As the weather begins to turn warm and people start to crawl out of their winter slumbers, inevitably we will begin to hear sad and unfortunate stories of athletes collapsing, some even perishing, on sweltering practice fields across the country. The accounts, far too many for anyone’s liking, have peppered the headlines each year, with athletes in youth leagues all the way up through the professional ranks falling victim to the heat.
I know that when I started coaching years ago, the approach was simple and old school: get them some water and get moving. Toughen up. Move along, as athletes need to handle extremes, they need to be able to push themselves to previously unrecognized limits and to do so with unflinching courage.
Dangerous set of philosophies.
Like everything in life, times change and we learn. We take what works from our past, and we revise our mistakes so as not to repeat them. It is in this idea that now, as we head out onto the fields as coaches and players, we need to understand that athletes are not pure machines, and that the sun’s rays and their accompanying extreme temperatures can turn a great practice into a unimaginable tragedy.
The good news is that, with awareness and diligence, we can avoid almost every senseless scenario.
To start, we need to recognize the beginning signs of heat exhaustion, which if left unchecked can soon turn into heat stroke, and we need to educate our players to see it within themselves and on others. Coaches do all they can to protect their players, but, like any coach who has been around will tell you, it is impossible, despite one’s best efforts, to see everything. If everyone on the team and staff understands the warning signs, then heading off a potential situation becomes easier.
So, here are the initial symptoms of heat exhaustion.
*Weakness or fatigue
*Quick, shallow breathing
*Muscle weakness or cramps
If your players exhibit any of these, get them out of the heat immediately.
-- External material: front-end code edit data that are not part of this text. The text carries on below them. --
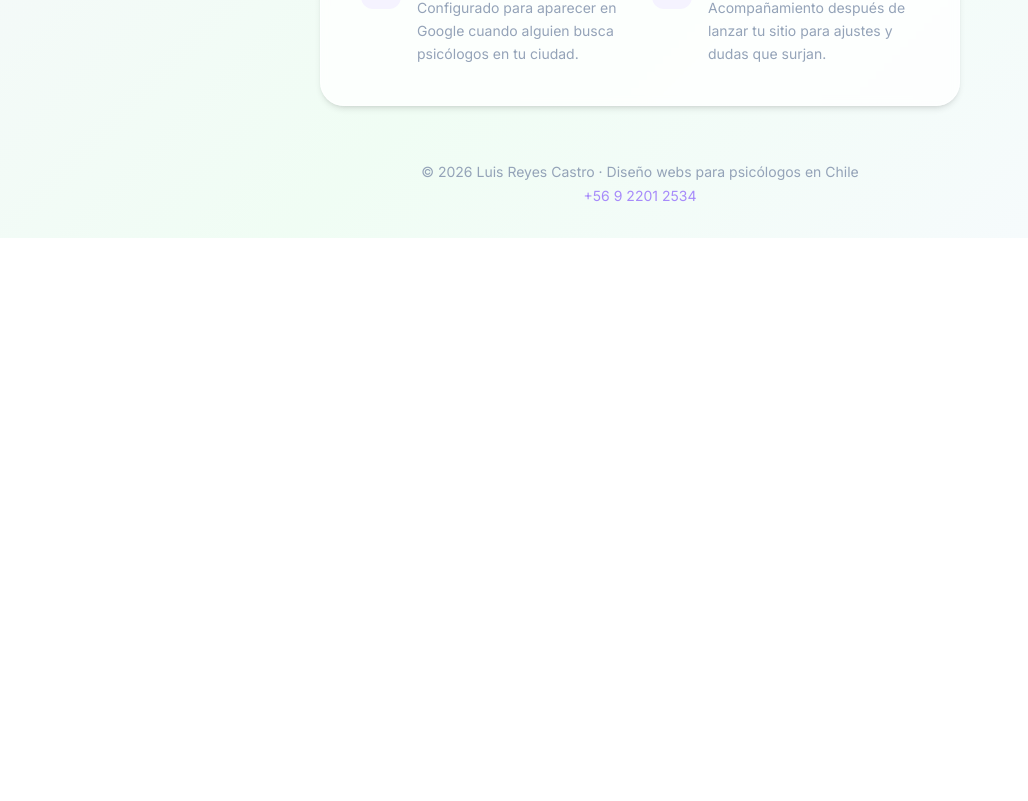
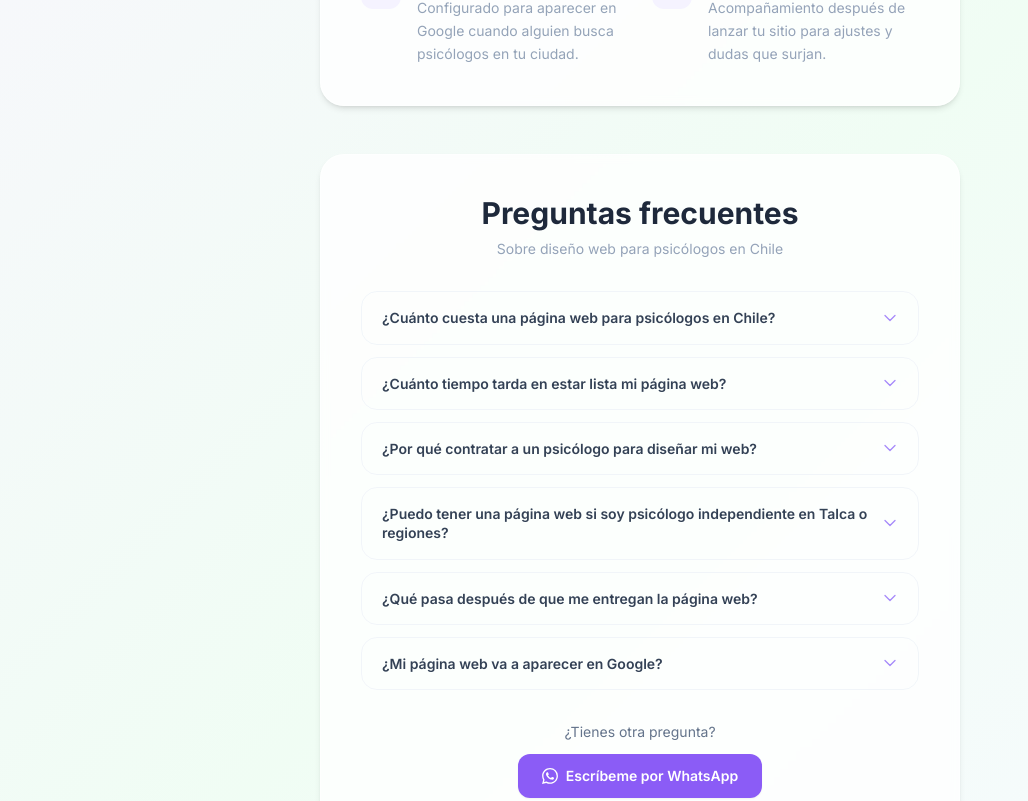
Before and after one commit to ventasconfianza100-max/luis-reyes-webs, a React (Vite) app: page / in a window 1280 px wide. Shown: the part 1799-2600 px from the top of the page, without its empty margins (0-1028 px from the left). Before the commit the page ends 2037 px from the top, so only its background shows below. Built offline with nearby package versions, Linux system fonts and the light colour scheme.

Commit message:
add FAQ section and JSON-LD rich results for SEO

```diff
--- a/index.html
+++ b/index.html
@@ -71,6 +71,56 @@
     }
     </script>
 
+    <!-- FAQ Rich Results para Google -->
+    <script type="application/ld+json">
+    {
+      "@context": "https://schema.org",
+      "@type": "FAQPage",
+      "mainEntity": [
+        {
+          "@type": "Question",
+          "name": "¿Cuánto cuesta una página web para psicólogos en Chile?",
+          "acceptedAnswer": {
+            "@type": "Answer",
+            "text": "El valor depende del tipo de proyecto. Una página web profesional para psicólogos o terapeutas parte desde $250.000 CLP. Agendemos una reunión gratuita para cotizar según lo que necesitas."
+          }
+        },
+        {
+          "@type": "Question",
+          "name": "¿Cuánto tiempo tarda en estar lista mi página web?",
+          "acceptedAnswer": {
+            "@type": "Answer",
+            "text": "El tiempo promedio de entrega es 2 semanas desde que confirmamos el proyecto."
+          }
+        },
+        {
+          "@type": "Question",
+          "name": "¿Por qué contratar a un psicólogo para diseñar mi web?",
+          "acceptedAnswer": {
+            "@type": "Answer",
+            "text": "Porque entiendo el rubro desde adentro. Sé cómo piensa un paciente cuando busca psicólogo online, qué le genera confianza y cómo redactar tu perfil para que conecte de verdad."
+          }
+        },
+        {
+          "@type": "Question",
+          "name": "¿Puedo tener una página web si soy psicólogo independiente en Talca o regiones?",
+          "acceptedAnswer": {
+            "@type": "Answer",
+            "text": "Absolutamente. Trabajo con psicólogos de todo Chile de forma 100% online. He atendido profesionales en Talca, Santiago, Concepción y otras ciudades."
+          }
+        },
+        {
+          "@type": "Question",
+          "name": "¿Mi página web va a aparecer en Google?",
+          "acceptedAnswer": {
+            "@type": "Answer",
+            "text": "Sí. Todas las páginas incluyen optimización SEO básica: título, descripción, palabras clave y configuración técnica para que Google pueda indexarla correctamente."
+          }
+        }
+      ]
+    }
+    </script>
+
     <link rel="preconnect" href="https://fonts.googleapis.com" />
     <link rel="preconnect" href="https://fonts.gstatic.com" crossorigin />
     <link href="https://fonts.googleapis.com/css2?family=Inter:wght@400;500;600;700;800&display=swap" rel="stylesheet" />
--- a/src/App.jsx
+++ b/src/App.jsx
@@ -3,6 +3,7 @@ import Hero from './components/Hero'
 import Services from './components/Services'
 import Stats from './components/Stats'
 import Features from './components/Features'
+import FAQ from './components/FAQ'
 import Footer from './components/Footer'
 import Decorations from './components/Decorations'
 
@@ -22,6 +23,7 @@ export default function App() {
         <section id="incluye">
           <Features />
         </section>
+        <FAQ />
       </main>
       <Footer />
     </div>
--- /dev/null
+++ b/src/components/FAQ.jsx
@@ -0,0 +1,91 @@
+import { useState } from 'react'
+
+const faqs = [
+  {
+    q: '¿Cuánto cuesta una página web para psicólogos en Chile?',
+    a: 'El valor depende del tipo de proyecto. Una página web profesional para psicólogos o terapeutas parte desde $250.000 CLP. Agendemos una reunión gratuita para cotizar según lo que necesitas.',
+  },
+  {
+    q: '¿Cuánto tiempo tarda en estar lista mi página web?',
+    a: 'El tiempo promedio de entrega es 2 semanas desde que confirmamos el proyecto. Trabajo de forma organizada para cumplir los plazos sin apuros de último minuto.',
+  },
+  {
+    q: '¿Por qué contratar a un psicólogo para diseñar mi web?',
+    a: 'Porque entiendo el rubro desde adentro. Sé cómo piensa un paciente cuando busca psicólogo online, qué lo genera confianza, qué le genera dudas, y cómo redactar tu perfil para que conecte de verdad. No es solo diseño bonito, es estrategia.',
+  },
+  {
+    q: '¿Puedo tener una página web si soy psicólogo independiente en Talca o regiones?',
+    a: 'Absolutamente. Trabajo con psicólogos de todo Chile de forma 100% online. He atendido profesionales en Talca, Santiago, Concepción y otras ciudades. La reunión de coordinación también es por videollamada.',
+  },
+  {
+    q: '¿Qué pasa después de que me entregan la página web?',
+    a: 'Ofrezco soporte post-entrega. Si algo no funciona, si quieres cambiar un texto o tienes dudas, puedes escribirme. No desaparezco el día de la entrega.',
+  },
+  {
+    q: '¿Mi página web va a aparecer en Google?',
+    a: 'Sí. Todas las páginas que diseño incluyen optimización SEO básica: título, descripción, palabras clave y configuración técnica para que Google pueda indexarla. El posicionamiento orgánico toma tiempo, pero partimos con todo bien configurado.',
+  },
+]
+
+export default function FAQ() {
+  const [open, setOpen] = useState(null)
+
+  return (
+    <section id="faq" className="py-6">
+      <div className="bg-white/80 backdrop-blur-sm rounded-3xl shadow-md border border-white/60 p-8 md:p-10">
+        <h2 className="text-2xl md:text-3xl font-bold text-slate-800 text-center mb-2">
+          Preguntas frecuentes
+        </h2>
+        <p className="text-slate-400 text-center text-sm mb-8">
+          Sobre diseño web para psicólogos en Chile
+        </p>
+
+        <div className="space-y-3">
+          {faqs.map((faq, i) => (
+            <div
+              key={i}
+              className="border border-slate-100 rounded-2xl overflow-hidden"
+            >
+              <button
+                onClick={() => setOpen(open === i ? null : i)}
+                className="w-full text-left px-5 py-4 flex items-center justify-between gap-3 hover:bg-violet-50/50 transition-colors"
+              >
+                <span className="font-semibold text-slate-700 text-sm leading-snug">{faq.q}</span>
+                <svg
+                  viewBox="0 0 24 24"
+                  fill="none"
+                  stroke="currentColor"
+                  strokeWidth="2"
+                  className={`w-4 h-4 text-violet-400 flex-shrink-0 transition-transform duration-200 ${open === i ? 'rotate-180' : ''}`}
+                >
+                  <path strokeLinecap="round" strokeLinejoin="round" d="M19.5 8.25l-7.5 7.5-7.5-7.5"/>
+                </svg>
+              </button>
+              {open === i && (
+                <div className="px-5 pb-5">
+                  <p className="text-slate-500 text-sm leading-relaxed">{faq.a}</p>
+                </div>
+              )}
+            </div>
+          ))}
+        </div>
+
+        {/* CTA al final */}
+        <div className="mt-8 text-center">
+          <p className="text-slate-500 text-sm mb-3">¿Tienes otra pregunta?</p>
+          <a
+            href="https://wa.me/56922012534?text=Hola%20Luis%2C%20tengo%20una%20consulta%20sobre%20tu%20servicio%20de%20dise%C3%B1o%20web"
+            target="_blank"
+            rel="noopener noreferrer"
+            className="inline-flex items-center gap-2 bg-violet-500 hover:bg-violet-600 text-white font-semibold px-6 py-3 rounded-xl text-sm transition-all shadow-sm"
+          >
+            <svg viewBox="0 0 24 24" fill="currentColor" className="w-4 h-4">
+              <path d="M17.472 14.382c-.297-.149-1.758-.867-2.03-.967-.273-.099-.471-.148-.67.15-.197.297-.767.966-.94 1.164-.173.199-.347.223-.644.075-.297-.15-1.255-.463-2.39-1.475-.883-.788-1.48-1.761-1.653-2.059-.173-.297-.018-.458.13-.606.134-.133.298-.347.446-.52.149-.174.198-.298.298-.497.099-.198.05-.371-.025-.52-.075-.149-.669-1.612-.916-2.207-.242-.579-.487-.5-.669-.51-.173-.008-.371-.01-.57-.01-.198 0-.52.074-.792.372-.272.297-1.04 1.016-1.04 2.479 0 1.462 1.065 2.875 1.213 3.074.149.198 2.096 3.2 5.077 4.487.709.306 1.262.489 1.694.625.712.227 1.36.195 1.871.118.571-.085 1.758-.719 2.006-1.413.248-.694.248-1.289.173-1.413-.074-.124-.272-.198-.57-.347m-5.421 7.403h-.004a9.87 9.87 0 01-5.031-1.378l-.361-.214-3.741.982.998-3.648-.235-.374a9.86 9.86 0 01-1.51-5.26c.001-5.45 4.436-9.884 9.888-9.884 2.64 0 5.122 1.03 6.988 2.898a9.825 9.825 0 012.893 6.994c-.003 5.45-4.437 9.884-9.885 9.884m8.413-18.297A11.815 11.815 0 0012.05 0C5.495 0 .16 5.335.157 11.892c0 2.096.547 4.142 1.588 5.945L.057 24l6.305-1.654a11.882 11.882 0 005.683 1.448h.005c6.554 0 11.89-5.335 11.893-11.893a11.821 11.821 0 00-3.48-8.413z"/>
+            </svg>
+            Escríbeme por WhatsApp
+          </a>
+        </div>
+      </div>
+    </section>
+  )
+}
```
Also changed, not shown: 1 other file (tests, documents, lock files or other folders).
Rest them in a cool place with lots of shade, and allow them to hydrate with water. Don’t let them chug it down; instead, even sips in a calm manner. Drinks with sugar and salt in them work well also. You may also want to make a phone call to the parent to inform him/her of the situation.
In the event the athlete doesn’t respond, or has the following advanced symptoms, get medical assistance at once. Do not delay. Have your assistants handle the team, and you stay with the player.
*No sweating, and skin is hot and dry
*Loss of consciousness
To help avoid any of this, prevention is critical. Get your players drinking at least a quart of fluid an hour–no caffeine though, as it enhances dehydration, and plan your practices accordingly. If you see it as a highly strenuous workout, have it early in the morning before the sun gets high and temperatures rise. Structure adequate breaks within your practices to afford the players chances to rehydrate and get out of the sun.
In the end, being keenly aware of your players’ conditions on a hot day is critical. The horrible news stories we see about athletes dying on the field could happen to anyone of us, so there is no true excuse for not setting up an environment that can manage the heat properly.
So many parts of coaching involve second chances, but not this. None of us can afford to be wrong here.